Turns out, dumping one’s household trash in the forest was a common practice there. A group of people concerned with all of the waste that had built up decided to not only challenge their fellow Estonians to clean it up… but to do so in a single day! It worked: on May 3rd, 2008, the first Let’s Do It! event mobilized over 50,000 people to pick up trash… over 10,000 tons of trash in 5 hours. From there… well, watch this promo video from last year’s clean-up to see how this movement grew:
Pretty impressive, huh! On Saturday – this Saturday, May 2 – Let’s Do It! groups will pick up trash again in Estonia… but this time, that’s just one event of many taking place around the globe on a variety of dates. And while many of these events look a lot like the Estonian clean-up, Let’s Do It! has morphed into a broader community empowerment effort engaging in a range of volunteer environmental activities.
But What Happens to All That Trash?
That’s my biggest question right now: all of that trash collected doesn’t just go to the landfill… does it? Right now, I don’t have any information on this, and can’t find it on the Let’s Do It! global website. I will say that there’s a lot of information on reuse, recycling, composting, etc., in the website’s content, and would assume that they find the most sustainable disposal options for the collected trash. Some of the NGO partners listed give me hope on this front: among them, 350.org, the United Nations Environment Programme, and the Plastic Pollution Coalition. I’ve got a note in to their public relations people, and will update when I get information.
Are you, or have you, participated in a Let’s Do It! event? It looks like something that takes place primarily outside of the US – if I’m overlooking events here, let me know.
UPDATE: So, I heard back from the folks at Let’s Do It! Global, and, of course, the answer is “yes.” See, I’m an American, so we assume recycling’s optional – it’s required in Europe, so it didn’t require mentioning. At the first event in 2008, 80% of the material collected was recycled.
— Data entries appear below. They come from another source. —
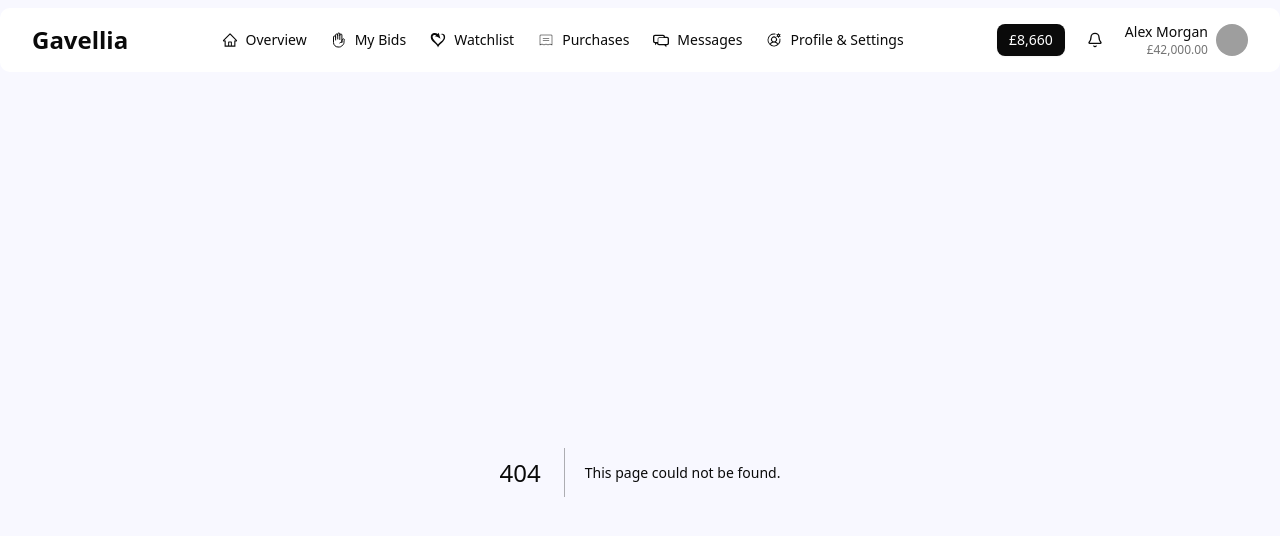
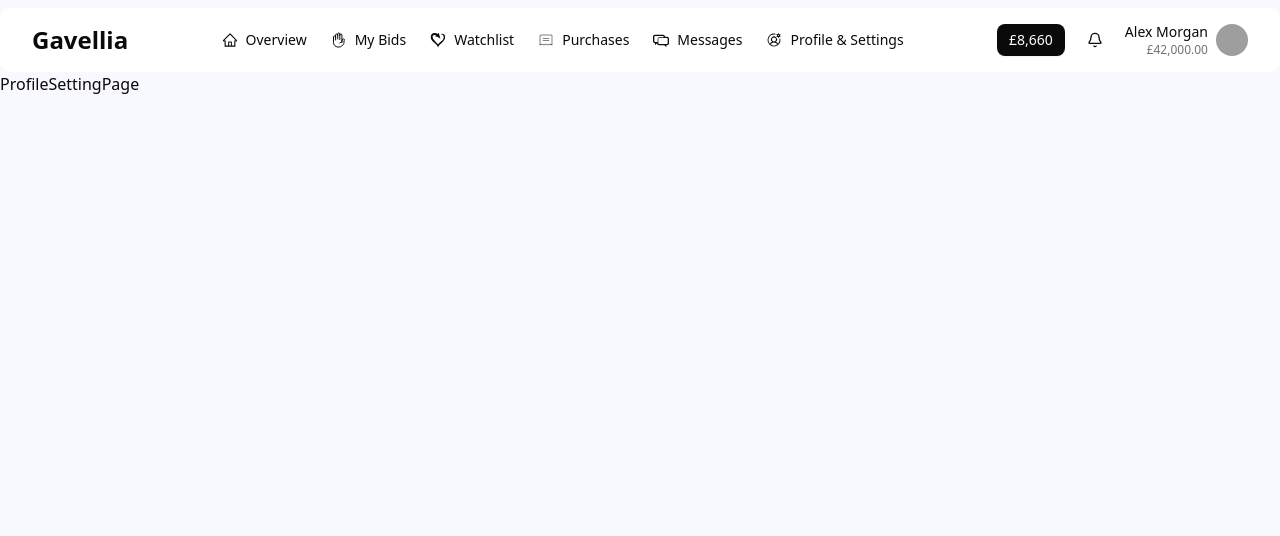
Before and after one commit to Rahul-Mallik-CSE/Gavellia_Buyer_Dashboard, a Next.js app: page /profile-setting in a window 1280 px wide. Before the commit this address had no page. Shown: the top 536 px of the page. Built offline with nearby package versions, Linux system fonts and the light colour scheme; grey boxes are pictures that could not be loaded.

Commit message:
add ProfileSettingPage component

```diff
--- /dev/null
+++ b/src/app/profile-setting/page.tsx
@@ -0,0 +1,9 @@
+/** @format */
+
+import React from "react";
+
+const ProfileSettingPage = () => {
+  return <div>ProfileSettingPage</div>;
+};
+
+export default ProfileSettingPage;
```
And this year, the Estonian event will focus specifically on collecting paint for reuse, specifically for painting animal shelters in the country.
Photo credit: Let’s Do It!